**YOUR TASK:** Below is a listing. Gather each line of it that contains "true".

**TASK DATA:**
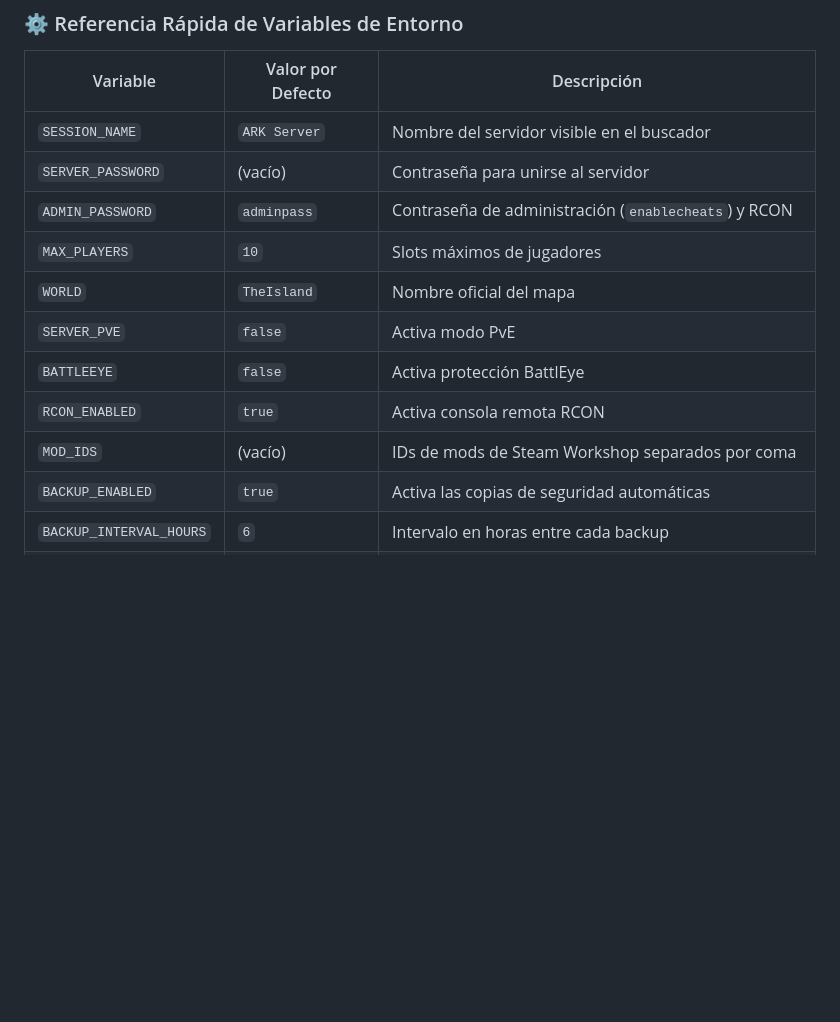
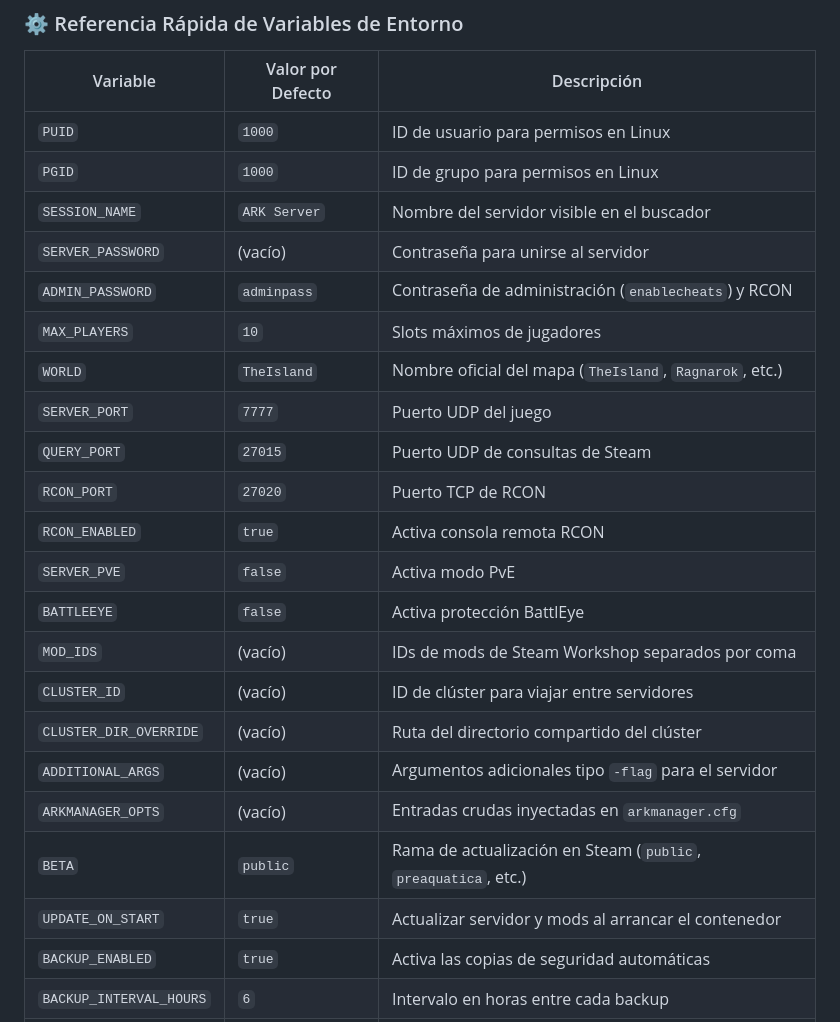
Before and after one commit to GMS-EC/ark-server-docker, a Markdown page: README.md, the part around one of its changes. Drawn GitHub-style; blank space fills up the shorter version.

Commit message:
docs: include full table of environment variables from base project in README and configuration guide

```diff
--- a/README.md
+++ b/README.md
@@ -110,15 +110,26 @@ services:
 
 | Variable | Valor por Defecto | Descripción |
 |----------|-------------------|-------------|
+| `PUID` | `1000` | ID de usuario para permisos en Linux |
+| `PGID` | `1000` | ID de grupo para permisos en Linux |
 | `SESSION_NAME` | `ARK Server` | Nombre del servidor visible en el buscador |
 | `SERVER_PASSWORD` | (vacío) | Contraseña para unirse al servidor |
 | `ADMIN_PASSWORD` | `adminpass` | Contraseña de administración (`enablecheats`) y RCON |
 | `MAX_PLAYERS` | `10` | Slots máximos de jugadores |
-| `WORLD` | `TheIsland` | Nombre oficial del mapa |
+| `WORLD` | `TheIsland` | Nombre oficial del mapa (`TheIsland`, `Ragnarok`, etc.) |
+| `SERVER_PORT` | `7777` | Puerto UDP del juego |
+| `QUERY_PORT` | `27015` | Puerto UDP de consultas de Steam |
+| `RCON_PORT` | `27020` | Puerto TCP de RCON |
+| `RCON_ENABLED` | `true` | Activa consola remota RCON |
 | `SERVER_PVE` | `false` | Activa modo PvE |
 | `BATTLEEYE` | `false` | Activa protección BattlEye |
-| `RCON_ENABLED` | `true` | Activa consola remota RCON |
 | `MOD_IDS` | (vacío) | IDs de mods de Steam Workshop separados por coma |
+| `CLUSTER_ID` | (vacío) | ID de clúster para viajar entre servidores |
+| `CLUSTER_DIR_OVERRIDE` | (vacío) | Ruta del directorio compartido del clúster |
+| `ADDITIONAL_ARGS` | (vacío) | Argumentos adicionales tipo `-flag` para el servidor |
+| `ARKMANAGER_OPTS` | (vacío) | Entradas crudas inyectadas en `arkmanager.cfg` |
+| `BETA` | `public` | Rama de actualización en Steam (`public`, `preaquatica`, etc.) |
+| `UPDATE_ON_START` | `true` | Actualizar servidor y mods al arrancar el contenedor |
 | `BACKUP_ENABLED` | `true` | Activa las copias de seguridad automáticas |
 | `BACKUP_INTERVAL_HOURS` | `6` | Intervalo en horas entre cada backup |
 | `BACKUP_MAX_COUNT` | `10` | Máximo de backups a conservar |
```
Also changed, not shown: other parts of README.md (+13 -2 lines), Documents/configuration-guide.md (+55 -5 lines).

**SOLUTION TO THIS EXERCISE:**
+| `RCON_ENABLED` | `true` | Activa consola remota RCON |
-| `RCON_ENABLED` | `true` | Activa consola remota RCON |
+| `UPDATE_ON_START` | `true` | Actualizar servidor y mods al arrancar el contenedor |
 | `BACKUP_ENABLED` | `true` | Activa las copias de seguridad automáticas |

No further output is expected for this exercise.